Then we have Calvin and Beth; when we meet them, they seem to still be in love, but the emotional cracks in this relationship run deeper than we think. We begin to see that Beth is merely putting on a facade for the public and refuses to embrace or express her pain, but Calvin is buckling under the strain of being the strong husband and father.
Sutherland makes his performance seem effortless, and then Tyler-Moore plays this role, unlike anything we’ve gotten to see her in, as she plays the role of Beth without warmth and at times, is outright cruel to her family. It would be safe to say that this film is a master class in acting.
It’s incredible when you realize this was Robert Redford’s first time directing a film. So many directors go their entire careers and never make a film that comes close to this acclaim. This is a strong first feature because Redford doesn’t try and get flashy with the cinematography; it’s obviously not an action piece. Instead, he lets the camera showcase his talent in guiding actors to give some incredible performances. The film is full of long takes and simple wide and medium shots, giving the performers a wide canvas to work with. He makes keeping it simple look like an art form, and it makes me wish they still made films like this. Instead, we get films with cuts every few seconds, and there just don’t seem to be movies anymore that just let the scene breathe like we do in this film.
The disc comes with two special features. The first is an interview with Timothy Hutton as he reflects on his experience making the film.
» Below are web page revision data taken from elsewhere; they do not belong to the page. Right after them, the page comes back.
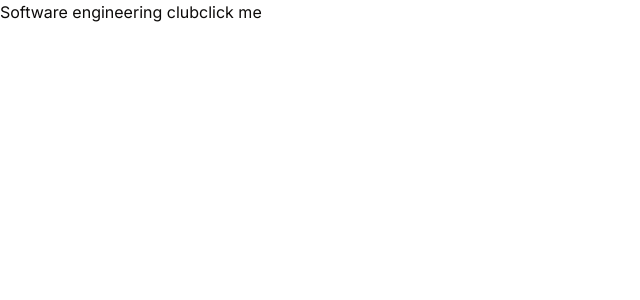
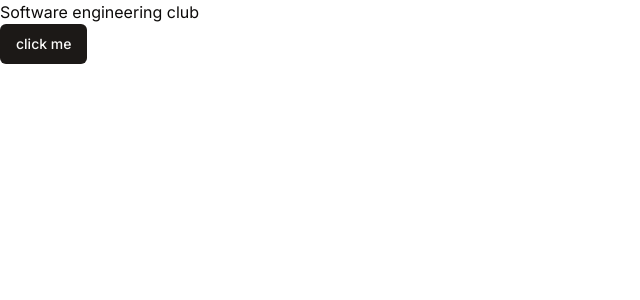
Before and after one commit to SWC-Software-Engineering-Club/SWE-Club-Website, a Next.js app: page / in a window 1280 px wide. Shown: the top 300 px of the page, without its empty margins (0-640 px from the left). Built offline with nearby package versions, Linux system fonts and the light colour scheme.

Commit message:
installed button component

```diff
--- a/app/page.tsx
+++ b/app/page.tsx
@@ -1,6 +1,8 @@
 import Image from 'next/image'
 
 "use client"
+
+import { Button } from '@/components/ui/button'
 
 export default function Home() {
    // all logic here
@@ -13,8 +15,8 @@
     <div>
       {/* css html: tsx  */}
       Software engineering club
-
-      <button onClick={handleClick}>click me </button>
+      <br />
+      <Button onClick={handleClick}>click me </Button>
     </div>
   )
 }
--- /dev/null
+++ b/components/ui/button.tsx
@@ -0,0 +1,56 @@
+import * as React from "react"
+import { Slot } from "@radix-ui/react-slot"
+import { cva, type VariantProps } from "class-variance-authority"
+
+import { cn } from "@/lib/utils"
+
+const buttonVariants = cva(
+  "inline-flex items-center justify-center whitespace-nowrap rounded-md text-sm font-medium ring-offset-background transition-colors focus-visible:outline-none focus-visible:ring-2 focus-visible:ring-ring focus-visible:ring-offset-2 disabled:pointer-events-none disabled:opacity-50",
+  {
+    variants: {
+      variant: {
+        default: "bg-primary text-primary-foreground hover:bg-primary/90",
+        destructive:
+          "bg-destructive text-destructive-foreground hover:bg-destructive/90",
+        outline:
+          "border border-input bg-background hover:bg-accent hover:text-accent-foreground",
+        secondary:
+          "bg-secondary text-secondary-foreground hover:bg-secondary/80",
+        ghost: "hover:bg-accent hover:text-accent-foreground",
+        link: "text-primary underline-offset-4 hover:underline",
+      },
+      size: {
+        default: "h-10 px-4 py-2",
+        sm: "h-9 rounded-md px-3",
+        lg: "h-11 rounded-md px-8",
+        icon: "h-10 w-10",
+      },
+    },
+    defaultVariants: {
+      variant: "default",
+      size: "default",
+    },
+  }
+)
+
+export interface ButtonProps
+  extends React.ButtonHTMLAttributes<HTMLButtonElement>,
+    VariantProps<typeof buttonVariants> {
+  asChild?: boolean
+}
+
+const Button = React.forwardRef<HTMLButtonElement, ButtonProps>(
+  ({ className, variant, size, asChild = false, ...props }, ref) => {
+    const Comp = asChild ? Slot : "button"
+    return (
+      <Comp
+        className={cn(buttonVariants({ variant, size, className }))}
+        ref={ref}
+        {...props}
+      />
+    )
+  }
+)
+Button.displayName = "Button"
+
+export { Button, buttonVariants }
--- a/package.json
+++ b/package.json
@@ -9,6 +9,7 @@
     "lint": "next lint"
   },
   "dependencies": {
+    "@radix-ui/react-slot": "^1.0.2",
     "class-variance-authority": "^0.7.0",
     "clsx": "^2.1.0",
     "lucide-react": "^0.307.0",
```
Also changed, not shown: 1 other file (tests, documents, lock files or other folders).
The second feature is a bit briefer but is with the author Judith Guest with her discussing how Redford first approached her about adapting her novel and then her experience up to the Academy Awards.
This was a film I hadn’t seen before. I had known about it, but it just never crossed my path until now. This film moved me, not in a tear-jerker kind of way, but it left an impression that I haven’t had with a film in some time. It won Best Picture for good reason, and this one holds up better than a few Academy Award winners we’ve seen in the past decade.